October: YA/J NonFiction Pick
Depicting singer Miriam Makeba and her part in the struggle to defeat apartheid in South Africa, this illustrated story will inspire and engage children as well as depict significant historic events. – Robin
Miriam Makeba, a Grammy Award–winning South African singer, rose to fame in the hearts of her people at the pinnacle of apartheid—a brutal system of segregation similar to American Jim Crow laws. Mama Africa, as they called her, raised her voice to help combat these injustices at jazz clubs in Johannesburg; in exile, at a rally beside Dr. Martin Luther King, Jr.; and before the United Nations.
Set defiantly in the present tense, this biography offers readers an intimate view of Makeba’s fight for equality. Kathryn Erskine’s call-and-response style text and Charly Palmer’s bold illustrations come together in a raw, riveting duet of protest song and praise poem. A testament to how a single voice helped to shake up the world—and can continue to do so.
(J) Who was Lewis Carroll? By Pam Pollack
Meet the man who created Alice, the Mad Hatter, and Tweedle Dee and Tweedle Dum!

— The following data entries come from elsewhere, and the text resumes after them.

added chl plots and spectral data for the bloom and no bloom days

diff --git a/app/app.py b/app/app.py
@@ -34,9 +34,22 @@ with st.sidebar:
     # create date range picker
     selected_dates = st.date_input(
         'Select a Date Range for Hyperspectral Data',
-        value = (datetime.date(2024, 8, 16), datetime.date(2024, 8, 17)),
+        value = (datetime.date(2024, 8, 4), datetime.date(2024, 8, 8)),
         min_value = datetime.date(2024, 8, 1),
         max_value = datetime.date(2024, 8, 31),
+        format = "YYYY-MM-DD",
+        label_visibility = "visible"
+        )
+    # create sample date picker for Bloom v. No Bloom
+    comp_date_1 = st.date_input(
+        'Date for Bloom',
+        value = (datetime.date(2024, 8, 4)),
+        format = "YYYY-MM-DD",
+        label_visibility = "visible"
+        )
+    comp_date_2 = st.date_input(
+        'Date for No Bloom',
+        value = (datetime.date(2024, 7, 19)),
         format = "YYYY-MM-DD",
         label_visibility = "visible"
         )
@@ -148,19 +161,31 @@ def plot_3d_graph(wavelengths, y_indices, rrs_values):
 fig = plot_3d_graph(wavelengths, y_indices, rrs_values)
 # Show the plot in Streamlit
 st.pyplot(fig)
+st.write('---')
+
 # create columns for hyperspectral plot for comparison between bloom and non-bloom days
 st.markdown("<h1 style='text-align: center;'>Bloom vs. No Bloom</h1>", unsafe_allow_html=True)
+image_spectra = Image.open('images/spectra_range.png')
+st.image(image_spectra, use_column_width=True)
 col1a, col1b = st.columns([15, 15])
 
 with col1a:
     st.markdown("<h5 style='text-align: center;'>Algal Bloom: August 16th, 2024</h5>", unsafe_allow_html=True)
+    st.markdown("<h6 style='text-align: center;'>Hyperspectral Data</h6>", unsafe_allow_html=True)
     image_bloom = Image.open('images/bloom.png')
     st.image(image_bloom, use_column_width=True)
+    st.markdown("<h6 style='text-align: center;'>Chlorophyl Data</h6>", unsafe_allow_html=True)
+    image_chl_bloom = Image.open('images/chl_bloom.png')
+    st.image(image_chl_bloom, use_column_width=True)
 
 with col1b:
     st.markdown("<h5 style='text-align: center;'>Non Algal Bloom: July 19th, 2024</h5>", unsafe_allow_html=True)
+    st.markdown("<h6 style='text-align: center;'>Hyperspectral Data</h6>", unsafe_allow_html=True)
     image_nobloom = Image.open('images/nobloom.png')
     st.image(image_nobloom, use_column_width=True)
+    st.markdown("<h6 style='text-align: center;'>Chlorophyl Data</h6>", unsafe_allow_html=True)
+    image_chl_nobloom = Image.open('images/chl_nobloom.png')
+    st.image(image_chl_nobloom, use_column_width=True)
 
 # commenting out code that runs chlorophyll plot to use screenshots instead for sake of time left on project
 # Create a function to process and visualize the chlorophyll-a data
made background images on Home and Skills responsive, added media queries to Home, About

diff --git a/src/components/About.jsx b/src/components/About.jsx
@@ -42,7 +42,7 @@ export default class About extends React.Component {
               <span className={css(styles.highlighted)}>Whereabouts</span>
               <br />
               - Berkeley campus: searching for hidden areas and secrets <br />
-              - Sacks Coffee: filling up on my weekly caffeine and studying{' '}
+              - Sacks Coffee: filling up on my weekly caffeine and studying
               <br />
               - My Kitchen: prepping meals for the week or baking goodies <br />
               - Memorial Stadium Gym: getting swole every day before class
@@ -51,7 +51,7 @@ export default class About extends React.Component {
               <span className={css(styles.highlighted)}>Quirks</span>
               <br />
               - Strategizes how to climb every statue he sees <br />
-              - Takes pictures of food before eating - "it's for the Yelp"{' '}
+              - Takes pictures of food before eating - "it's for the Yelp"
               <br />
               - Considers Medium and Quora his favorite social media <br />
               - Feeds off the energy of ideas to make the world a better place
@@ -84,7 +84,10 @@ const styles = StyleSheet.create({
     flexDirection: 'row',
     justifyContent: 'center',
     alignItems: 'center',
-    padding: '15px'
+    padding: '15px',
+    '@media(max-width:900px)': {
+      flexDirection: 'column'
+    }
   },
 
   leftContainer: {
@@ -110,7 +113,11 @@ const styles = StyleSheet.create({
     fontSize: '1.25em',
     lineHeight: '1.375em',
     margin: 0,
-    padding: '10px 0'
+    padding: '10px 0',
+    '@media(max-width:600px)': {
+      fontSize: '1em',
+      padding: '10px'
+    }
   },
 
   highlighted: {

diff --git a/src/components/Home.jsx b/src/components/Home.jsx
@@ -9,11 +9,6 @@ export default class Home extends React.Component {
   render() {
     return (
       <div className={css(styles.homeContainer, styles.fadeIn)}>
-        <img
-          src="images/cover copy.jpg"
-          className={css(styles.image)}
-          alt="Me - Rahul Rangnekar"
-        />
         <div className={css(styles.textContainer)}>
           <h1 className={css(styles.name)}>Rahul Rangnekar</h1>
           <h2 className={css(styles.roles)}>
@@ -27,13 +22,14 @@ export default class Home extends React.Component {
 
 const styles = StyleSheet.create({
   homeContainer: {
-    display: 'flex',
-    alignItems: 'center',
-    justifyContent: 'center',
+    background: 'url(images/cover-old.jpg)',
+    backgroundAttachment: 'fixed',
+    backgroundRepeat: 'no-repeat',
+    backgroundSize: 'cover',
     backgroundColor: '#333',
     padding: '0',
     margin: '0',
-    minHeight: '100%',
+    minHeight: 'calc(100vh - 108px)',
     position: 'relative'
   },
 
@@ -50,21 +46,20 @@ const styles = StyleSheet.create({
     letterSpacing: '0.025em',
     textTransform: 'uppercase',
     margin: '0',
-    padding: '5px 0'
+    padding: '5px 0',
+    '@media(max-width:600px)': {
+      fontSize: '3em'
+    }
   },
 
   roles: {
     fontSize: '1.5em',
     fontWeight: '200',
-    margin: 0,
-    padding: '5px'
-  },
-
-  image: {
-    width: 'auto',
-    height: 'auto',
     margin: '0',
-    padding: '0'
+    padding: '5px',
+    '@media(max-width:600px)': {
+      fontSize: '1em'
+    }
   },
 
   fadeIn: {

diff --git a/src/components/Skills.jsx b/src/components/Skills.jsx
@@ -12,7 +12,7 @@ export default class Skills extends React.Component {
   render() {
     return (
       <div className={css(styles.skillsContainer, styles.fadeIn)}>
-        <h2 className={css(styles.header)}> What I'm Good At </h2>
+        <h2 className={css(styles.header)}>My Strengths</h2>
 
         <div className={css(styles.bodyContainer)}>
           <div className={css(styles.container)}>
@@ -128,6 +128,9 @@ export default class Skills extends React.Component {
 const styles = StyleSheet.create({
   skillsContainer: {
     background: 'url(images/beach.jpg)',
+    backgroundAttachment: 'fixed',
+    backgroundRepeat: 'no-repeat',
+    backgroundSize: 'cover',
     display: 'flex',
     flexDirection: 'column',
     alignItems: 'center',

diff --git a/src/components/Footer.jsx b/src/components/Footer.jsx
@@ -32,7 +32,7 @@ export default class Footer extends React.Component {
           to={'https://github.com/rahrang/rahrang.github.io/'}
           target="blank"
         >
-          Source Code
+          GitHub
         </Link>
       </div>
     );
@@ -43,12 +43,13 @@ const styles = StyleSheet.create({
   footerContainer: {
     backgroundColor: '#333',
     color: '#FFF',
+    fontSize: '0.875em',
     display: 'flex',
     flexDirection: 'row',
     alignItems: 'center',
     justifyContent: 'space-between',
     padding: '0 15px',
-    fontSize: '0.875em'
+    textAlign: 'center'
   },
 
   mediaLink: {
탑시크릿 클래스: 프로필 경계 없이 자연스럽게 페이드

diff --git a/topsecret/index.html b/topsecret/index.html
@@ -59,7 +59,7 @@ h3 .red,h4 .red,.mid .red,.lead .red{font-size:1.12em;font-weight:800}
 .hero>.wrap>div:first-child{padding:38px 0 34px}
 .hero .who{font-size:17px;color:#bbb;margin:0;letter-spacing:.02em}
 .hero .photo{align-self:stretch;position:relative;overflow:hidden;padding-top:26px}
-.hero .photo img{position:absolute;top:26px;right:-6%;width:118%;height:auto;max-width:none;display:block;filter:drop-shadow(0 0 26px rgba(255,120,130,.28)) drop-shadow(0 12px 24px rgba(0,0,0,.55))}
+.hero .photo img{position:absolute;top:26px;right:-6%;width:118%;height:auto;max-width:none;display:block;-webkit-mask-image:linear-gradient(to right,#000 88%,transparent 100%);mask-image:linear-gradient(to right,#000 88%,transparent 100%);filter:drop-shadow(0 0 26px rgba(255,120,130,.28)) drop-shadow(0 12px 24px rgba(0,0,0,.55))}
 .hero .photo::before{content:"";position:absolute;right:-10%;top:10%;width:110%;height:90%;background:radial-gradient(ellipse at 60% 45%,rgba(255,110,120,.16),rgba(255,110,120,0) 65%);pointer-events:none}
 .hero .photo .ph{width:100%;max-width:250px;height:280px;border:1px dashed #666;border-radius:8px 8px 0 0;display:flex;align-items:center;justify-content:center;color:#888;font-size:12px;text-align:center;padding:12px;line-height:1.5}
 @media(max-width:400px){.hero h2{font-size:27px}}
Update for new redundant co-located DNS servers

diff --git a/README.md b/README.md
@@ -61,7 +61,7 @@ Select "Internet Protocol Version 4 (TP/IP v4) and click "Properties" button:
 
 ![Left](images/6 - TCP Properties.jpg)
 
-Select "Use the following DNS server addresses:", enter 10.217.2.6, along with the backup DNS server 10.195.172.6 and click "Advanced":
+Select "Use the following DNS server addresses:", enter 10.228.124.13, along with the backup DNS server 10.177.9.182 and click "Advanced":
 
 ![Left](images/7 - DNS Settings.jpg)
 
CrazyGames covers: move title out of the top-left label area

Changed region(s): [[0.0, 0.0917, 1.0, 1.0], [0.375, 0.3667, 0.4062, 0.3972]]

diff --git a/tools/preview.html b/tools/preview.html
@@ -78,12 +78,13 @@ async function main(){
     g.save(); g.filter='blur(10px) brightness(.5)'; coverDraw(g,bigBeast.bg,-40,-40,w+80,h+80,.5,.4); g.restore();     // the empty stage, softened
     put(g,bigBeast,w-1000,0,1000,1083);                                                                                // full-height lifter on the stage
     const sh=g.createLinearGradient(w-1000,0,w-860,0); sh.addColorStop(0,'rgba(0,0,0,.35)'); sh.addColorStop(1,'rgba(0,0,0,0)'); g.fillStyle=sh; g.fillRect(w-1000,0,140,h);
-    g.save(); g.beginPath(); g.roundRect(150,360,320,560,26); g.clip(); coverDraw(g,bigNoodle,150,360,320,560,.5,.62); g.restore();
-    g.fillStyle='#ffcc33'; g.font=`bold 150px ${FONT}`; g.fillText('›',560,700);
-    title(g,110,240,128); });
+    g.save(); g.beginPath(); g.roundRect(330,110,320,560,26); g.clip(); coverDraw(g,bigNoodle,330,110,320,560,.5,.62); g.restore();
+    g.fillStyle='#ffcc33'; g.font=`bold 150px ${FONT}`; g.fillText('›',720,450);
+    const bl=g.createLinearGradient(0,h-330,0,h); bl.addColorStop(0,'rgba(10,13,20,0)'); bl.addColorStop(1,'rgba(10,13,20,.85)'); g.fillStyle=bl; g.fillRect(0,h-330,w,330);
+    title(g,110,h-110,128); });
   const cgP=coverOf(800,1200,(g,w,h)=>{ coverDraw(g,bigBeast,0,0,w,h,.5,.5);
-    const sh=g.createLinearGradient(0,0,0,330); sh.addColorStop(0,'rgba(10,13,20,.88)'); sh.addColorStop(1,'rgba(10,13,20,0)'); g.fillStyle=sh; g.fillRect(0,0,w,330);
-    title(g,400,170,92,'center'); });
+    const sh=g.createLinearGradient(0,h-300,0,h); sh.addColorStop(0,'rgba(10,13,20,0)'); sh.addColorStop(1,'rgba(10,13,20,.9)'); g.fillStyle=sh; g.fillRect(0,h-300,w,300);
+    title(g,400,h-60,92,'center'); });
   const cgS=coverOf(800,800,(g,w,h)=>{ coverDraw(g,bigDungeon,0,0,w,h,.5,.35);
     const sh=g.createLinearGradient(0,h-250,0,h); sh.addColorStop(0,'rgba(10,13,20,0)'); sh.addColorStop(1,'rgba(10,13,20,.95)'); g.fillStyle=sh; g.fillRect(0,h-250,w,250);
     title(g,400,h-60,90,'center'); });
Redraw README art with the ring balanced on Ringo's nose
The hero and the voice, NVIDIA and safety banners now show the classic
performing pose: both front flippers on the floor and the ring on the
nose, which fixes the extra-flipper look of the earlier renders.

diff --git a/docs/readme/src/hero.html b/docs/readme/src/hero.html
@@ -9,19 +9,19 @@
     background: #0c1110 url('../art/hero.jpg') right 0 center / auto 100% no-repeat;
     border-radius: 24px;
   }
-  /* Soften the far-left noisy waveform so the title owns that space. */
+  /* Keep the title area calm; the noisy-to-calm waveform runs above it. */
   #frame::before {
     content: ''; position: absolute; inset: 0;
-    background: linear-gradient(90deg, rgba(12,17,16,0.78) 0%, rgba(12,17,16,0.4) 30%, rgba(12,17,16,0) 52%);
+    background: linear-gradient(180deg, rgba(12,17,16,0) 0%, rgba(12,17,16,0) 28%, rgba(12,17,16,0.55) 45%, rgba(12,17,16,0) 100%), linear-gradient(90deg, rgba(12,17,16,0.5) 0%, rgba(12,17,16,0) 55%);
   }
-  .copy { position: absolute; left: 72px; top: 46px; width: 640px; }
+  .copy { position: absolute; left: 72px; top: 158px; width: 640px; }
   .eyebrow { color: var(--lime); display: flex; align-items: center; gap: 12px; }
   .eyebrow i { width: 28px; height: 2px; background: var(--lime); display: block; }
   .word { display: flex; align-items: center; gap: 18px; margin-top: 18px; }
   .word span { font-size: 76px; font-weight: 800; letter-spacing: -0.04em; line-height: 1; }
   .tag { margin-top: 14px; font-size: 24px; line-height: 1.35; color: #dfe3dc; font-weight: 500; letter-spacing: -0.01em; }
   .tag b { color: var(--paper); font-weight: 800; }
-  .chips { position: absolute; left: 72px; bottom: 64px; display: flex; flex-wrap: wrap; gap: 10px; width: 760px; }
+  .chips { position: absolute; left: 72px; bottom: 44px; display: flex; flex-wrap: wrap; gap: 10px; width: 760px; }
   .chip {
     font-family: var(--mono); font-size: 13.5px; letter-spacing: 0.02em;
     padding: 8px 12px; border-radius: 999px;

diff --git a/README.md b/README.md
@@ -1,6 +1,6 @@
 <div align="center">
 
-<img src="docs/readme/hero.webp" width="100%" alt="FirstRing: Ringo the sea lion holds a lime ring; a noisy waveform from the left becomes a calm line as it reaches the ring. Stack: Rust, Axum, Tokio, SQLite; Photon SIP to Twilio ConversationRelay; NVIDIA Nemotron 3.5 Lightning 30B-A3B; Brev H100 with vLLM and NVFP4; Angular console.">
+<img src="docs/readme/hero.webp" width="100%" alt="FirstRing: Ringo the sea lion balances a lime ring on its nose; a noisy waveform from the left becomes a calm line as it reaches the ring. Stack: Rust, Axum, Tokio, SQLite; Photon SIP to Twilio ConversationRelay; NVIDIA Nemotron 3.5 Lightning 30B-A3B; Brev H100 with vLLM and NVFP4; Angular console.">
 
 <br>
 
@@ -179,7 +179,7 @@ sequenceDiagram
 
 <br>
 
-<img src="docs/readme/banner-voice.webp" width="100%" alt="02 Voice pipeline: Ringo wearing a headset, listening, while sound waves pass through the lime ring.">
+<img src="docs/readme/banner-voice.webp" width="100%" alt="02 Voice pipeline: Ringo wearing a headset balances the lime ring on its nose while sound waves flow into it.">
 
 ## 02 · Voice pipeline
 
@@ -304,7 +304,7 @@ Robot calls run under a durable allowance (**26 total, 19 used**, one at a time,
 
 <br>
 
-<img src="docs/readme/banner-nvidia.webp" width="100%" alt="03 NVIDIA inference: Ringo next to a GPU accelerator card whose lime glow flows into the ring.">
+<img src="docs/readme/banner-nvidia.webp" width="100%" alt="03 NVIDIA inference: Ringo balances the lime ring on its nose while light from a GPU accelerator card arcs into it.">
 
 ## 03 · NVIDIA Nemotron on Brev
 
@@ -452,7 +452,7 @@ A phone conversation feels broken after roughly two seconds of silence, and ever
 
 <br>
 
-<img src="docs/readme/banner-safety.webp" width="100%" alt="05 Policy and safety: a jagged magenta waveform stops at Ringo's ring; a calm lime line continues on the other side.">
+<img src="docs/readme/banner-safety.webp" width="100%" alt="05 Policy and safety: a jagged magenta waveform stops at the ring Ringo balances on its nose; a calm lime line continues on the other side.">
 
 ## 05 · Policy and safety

Lewis Carroll is the pen name of Charles L. Dodgson, a mathematician and church deacon, who taught at Oxford University. He was inspired to write his best known works, Alice’s Adventures in Wonderland and Through the Looking Glass, by one of the Dean’s daughters, Alice Liddell. The books were hugely successful and brought Carroll wide acclaim, especially for the nonsense poems “Jabberwocky” and The Hunting of the Snark.
Children and adults continue to be delighted by the fantasy of the Alice stories, which have been the basis of plays and movies since their publication in Victorian England during the 1860s and 1870s.
(YA) I will always Write Back: How One Letter Changed Two Lives by Caitlin Alifirenka
This true story shares the letters and the journey of a pair of pen pals, one a boy in Zimbabwe and one an American girl, and how their friendship changed their lives. – Robin
It started as an assignment. Everyone in Caitlin’s class wrote to an unknown student somewhere in a distant place.
Martin was lucky to even receive a pen-pal letter. There were only ten letters, and fifty kids in his class. But he was the top student, so he got the first one.
That letter was the beginning of a correspondence that spanned six years and changed two lives.
In this compelling dual memoir, Caitlin and Martin recount how they became best friends –and better people–through their long-distance exchange. Their story will inspire you to look beyond your own life and wonder about the world at large and your place in it.